§ PROMPT
Reproduce the records that follow in full, excluding any picture they contain.

§ RECORDS FOR THE TASK
################
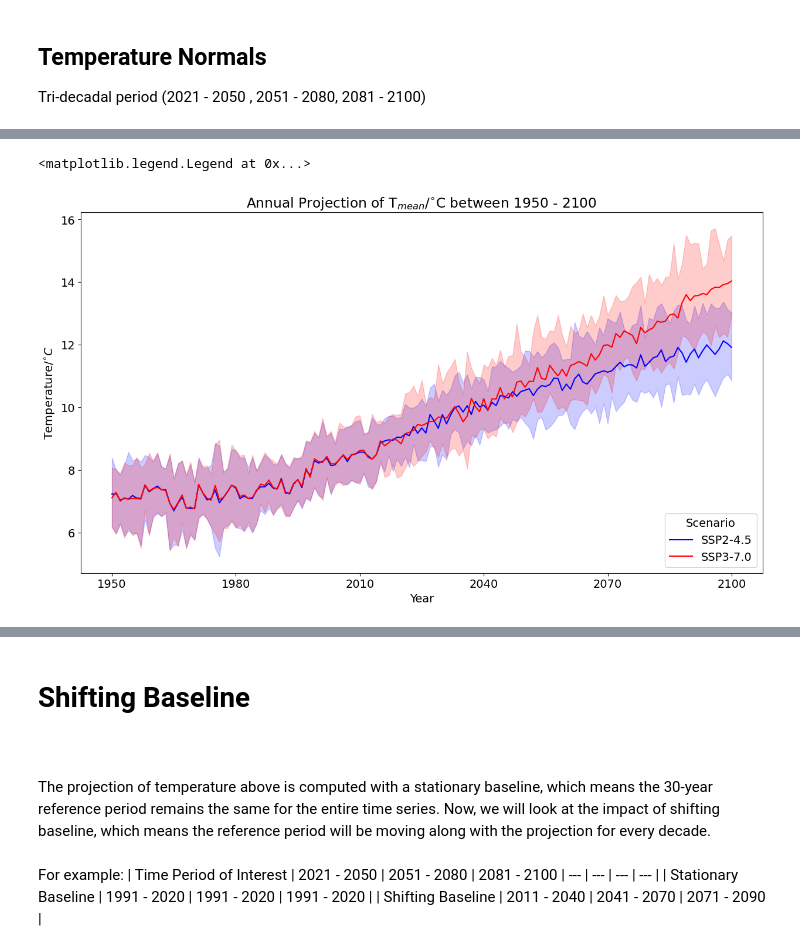
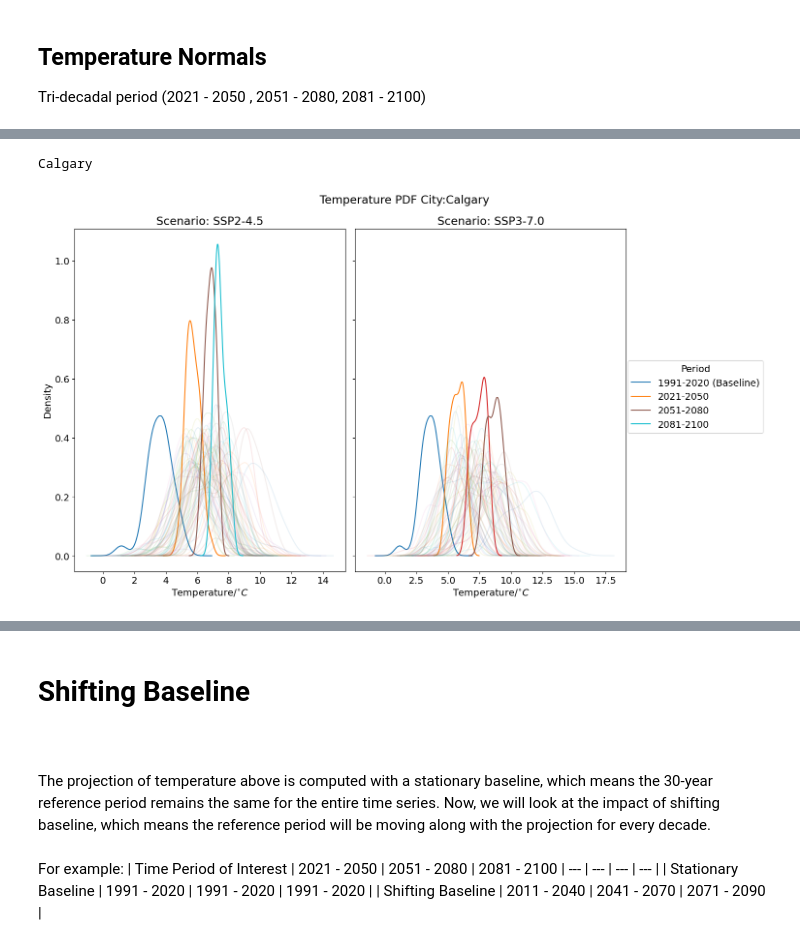
Before and after one commit to edmundn55/shifting-baseline, a Jupyter notebook: sb_plot_script.ipynb, the cells around one changed output, grey strips where cells are left out. Drawn from its saved outputs; the diff is of its cells as text; code cells hidden in the pictures.

Commit message:
Compute shifting and stationary baseline

```diff
--- a/sb_plot_script.ipynb
+++ b/sb_plot_script.ipynb
@@ -69,7 +69,7 @@ for fol in folders:
 # Convert ERA5-Land data datetime
     era_data_modified[fol]=raw_era_data[fol].convert_calendar('360_day',align_on='date')
 # Convert to daily data
-    era_data_modified[fol]=era_data_modified[fol].resample(time='1D').mean('time')
+    era_data_modified[fol]=era_data_modified[fol].resample(time='1D').mean('time')-273.15
 # Finally we will have to regrid to match the model data
     era_data_modified[fol]=era_data_modified[fol].interp(latitude=raw_ensemble_ssp245[fol].lat,longitude=raw_ensemble_ssp245[fol].lon)
 # %% [output]
@@ -228,19 +188,30 @@ AS-RCEC
-# %%
-# plot the projection time series
-fig,ax=plt.subplots(figsize=(15,8))
-# SSP2-4.5
-ensemble_annual_ssp245.tasmean.plot(ax=ax,color='b',label='SSP2-4.5')
-# SSP3-7.0
-ensemble_annual_ssp370.tasmean.plot(ax=ax,color='r',label='SSP3-7.0')
-# Shade the region between 10th and 90th
-ax.fill_between(model_annual_ssp245.year,q90_ssp245.tasmean,q10_ssp245.tasmean,alpha=0.2,color='b')
-ax.fill_between(model_annual_ssp245.year,q90_ssp370.tasmean,q10_ssp370.tasmean,alpha=0.2,color='r')
-# Labels and legends
-ax.set_title('Annual Projection of T$_{mean}/^{\circ}$C between 1950 - 2100')
-ax.set_ylabel('Temperature/$^{\circ}C$')
-ax.set_xlabel('Year')
-ax.set_xticks(np.arange(1950,2130,30),np.arange(1950,2130,30))
-ax.legend(loc=4,title='Scenario')
-# %% [output]
-<matplotlib.legend.Legend at 0x...>
-[figure, removed]
+# %%
+# Annual Mean Temperature PDF for cities and scenarios
+for city in folders[0:1]:
+    print(city)
+    fig,ax=plt.subplots(1,2,figsize=(15,8),layout='constrained',sharey=True)
+    fig.suptitle('Temperature PDF City:'+city,y=1.05)
+# Baseline
+    baseline_annual[city].to_dataframe().reset_index().drop(columns=['spatial_ref','year']).plot.density(ax=ax[0],legend=False)
+    baseline_annual[city].to_dataframe().reset_index().drop(columns=['spatial_ref','year']).plot.density(ax=ax[1],legend=False)
+# Ensemble
+    for period in ensemble_245_annual[city].keys():
+        ensemble_245_annual[city][period].mean(['model']).tasmean.to_dataframe().reset_index().drop(columns=['spatial_ref','year']).plot.density(ax=ax[0],legend=False)
+        ensemble_370_annual[city][period].mean(['model']).tasmean.to_dataframe().reset_index().drop(columns=['spatial_ref','year']).plot.density(ax=ax[1],legend=False)
+# Individual models
+        for i in ensemble_245_annual[city][period].model:
+            ensemble_245_annual[city][period].sel(model=i).tasmean.to_dataframe().reset_index().drop(columns=['spatial_ref','year']).plot.kde(ax=ax[0],alpha=0.2,legend=False)
+        for i in ensemble_370_annual[city][period].model:
+            ensemble_370_annual[city][period].sel(model=i).tasmean.to_dataframe().reset_index().drop(columns=['spatial_ref','year']).plot.kde(ax=ax[1],alpha=0.2,legend=False)
+# Labels
+    ax[0].set_xlabel('Temperature/$^{\circ}C$')
+    ax[1].set_xlabel('Temperature/$^{\circ}C$')
+    h,l = ax[0].get_legend_handles_labels()
+    ax[0].set_title('Scenario: SSP2-4.5')
+    ax[1].set_title('Scenario: SSP3-7.0')
+    fig.legend([h[0],h[1],h[25],h[49]],['1991-2020 (Baseline)','2021-2050','2051-2080','2081-2100'],title='Period', loc='outside right')
+    # ax[0].legend([h[0],h[1],h[25],h[49]],['Baseline 1991-2020','2021-2050','2051-2080','2081-2100'],title='Period')
+    # ax[1].legend([h1[0],h1[1],h1[23],h1[47]],['Baseline 1991-2020','2021-2050','2051-2080','2081-2100'],title='Period')
+# %% [output]
+Calgary
+[figure, added]
```
Also changed, not shown: parts of 11 cells of this notebook.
################
§ RESPONSE TO THE TASK
Before and after one commit to edmundn55/shifting-baseline, a Jupyter notebook: sb_plot_script.ipynb, the cells around one changed output, grey strips where cells are left out. Drawn from its saved outputs; the diff is of its cells as text; code cells hidden in the pictures.

Commit message:
Compute shifting and stationary baseline

```diff
--- a/sb_plot_script.ipynb
+++ b/sb_plot_script.ipynb
@@ -69,7 +69,7 @@ for fol in folders:
 # Convert ERA5-Land data datetime
     era_data_modified[fol]=raw_era_data[fol].convert_calendar('360_day',align_on='date')
 # Convert to daily data
-    era_data_modified[fol]=era_data_modified[fol].resample(time='1D').mean('time')
+    era_data_modified[fol]=era_data_modified[fol].resample(time='1D').mean('time')-273.15
 # Finally we will have to regrid to match the model data
     era_data_modified[fol]=era_data_modified[fol].interp(latitude=raw_ensemble_ssp245[fol].lat,longitude=raw_ensemble_ssp245[fol].lon)
 # %% [output]
@@ -228,19 +188,30 @@ AS-RCEC
-# %%
-# plot the projection time series
-fig,ax=plt.subplots(figsize=(15,8))
-# SSP2-4.5
-ensemble_annual_ssp245.tasmean.plot(ax=ax,color='b',label='SSP2-4.5')
-# SSP3-7.0
-ensemble_annual_ssp370.tasmean.plot(ax=ax,color='r',label='SSP3-7.0')
-# Shade the region between 10th and 90th
-ax.fill_between(model_annual_ssp245.year,q90_ssp245.tasmean,q10_ssp245.tasmean,alpha=0.2,color='b')
-ax.fill_between(model_annual_ssp245.year,q90_ssp370.tasmean,q10_ssp370.tasmean,alpha=0.2,color='r')
-# Labels and legends
-ax.set_title('Annual Projection of T$_{mean}/^{\circ}$C between 1950 - 2100')
-ax.set_ylabel('Temperature/$^{\circ}C$')
-ax.set_xlabel('Year')
-ax.set_xticks(np.arange(1950,2130,30),np.arange(1950,2130,30))
-ax.legend(loc=4,title='Scenario')
-# %% [output]
-<matplotlib.legend.Legend at 0x...>
-[figure, removed]
+# %%
+# Annual Mean Temperature PDF for cities and scenarios
+for city in folders[0:1]:
+    print(city)
+    fig,ax=plt.subplots(1,2,figsize=(15,8),layout='constrained',sharey=True)
+    fig.suptitle('Temperature PDF City:'+city,y=1.05)
+# Baseline
+    baseline_annual[city].to_dataframe().reset_index().drop(columns=['spatial_ref','year']).plot.density(ax=ax[0],legend=False)
+    baseline_annual[city].to_dataframe().reset_index().drop(columns=['spatial_ref','year']).plot.density(ax=ax[1],legend=False)
+# Ensemble
+    for period in ensemble_245_annual[city].keys():
+        ensemble_245_annual[city][period].mean(['model']).tasmean.to_dataframe().reset_index().drop(columns=['spatial_ref','year']).plot.density(ax=ax[0],legend=False)
+        ensemble_370_annual[city][period].mean(['model']).tasmean.to_dataframe().reset_index().drop(columns=['spatial_ref','year']).plot.density(ax=ax[1],legend=False)
+# Individual models
+        for i in ensemble_245_annual[city][period].model:
+            ensemble_245_annual[city][period].sel(model=i).tasmean.to_dataframe().reset_index().drop(columns=['spatial_ref','year']).plot.kde(ax=ax[0],alpha=0.2,legend=False)
+        for i in ensemble_370_annual[city][period].model:
+            ensemble_370_annual[city][period].sel(model=i).tasmean.to_dataframe().reset_index().drop(columns=['spatial_ref','year']).plot.kde(ax=ax[1],alpha=0.2,legend=False)
+# Labels
+    ax[0].set_xlabel('Temperature/$^{\circ}C$')
+    ax[1].set_xlabel('Temperature/$^{\circ}C$')
+    h,l = ax[0].get_legend_handles_labels()
+    ax[0].set_title('Scenario: SSP2-4.5')
+    ax[1].set_title('Scenario: SSP3-7.0')
+    fig.legend([h[0],h[1],h[25],h[49]],['1991-2020 (Baseline)','2021-2050','2051-2080','2081-2100'],title='Period', loc='outside right')
+    # ax[0].legend([h[0],h[1],h[25],h[49]],['Baseline 1991-2020','2021-2050','2051-2080','2081-2100'],title='Period')
+    # ax[1].legend([h1[0],h1[1],h1[23],h1[47]],['Baseline 1991-2020','2021-2050','2051-2080','2081-2100'],title='Period')
+# %% [output]
+Calgary
+[figure, added]
```
Also changed, not shown: parts of 11 cells of this notebook.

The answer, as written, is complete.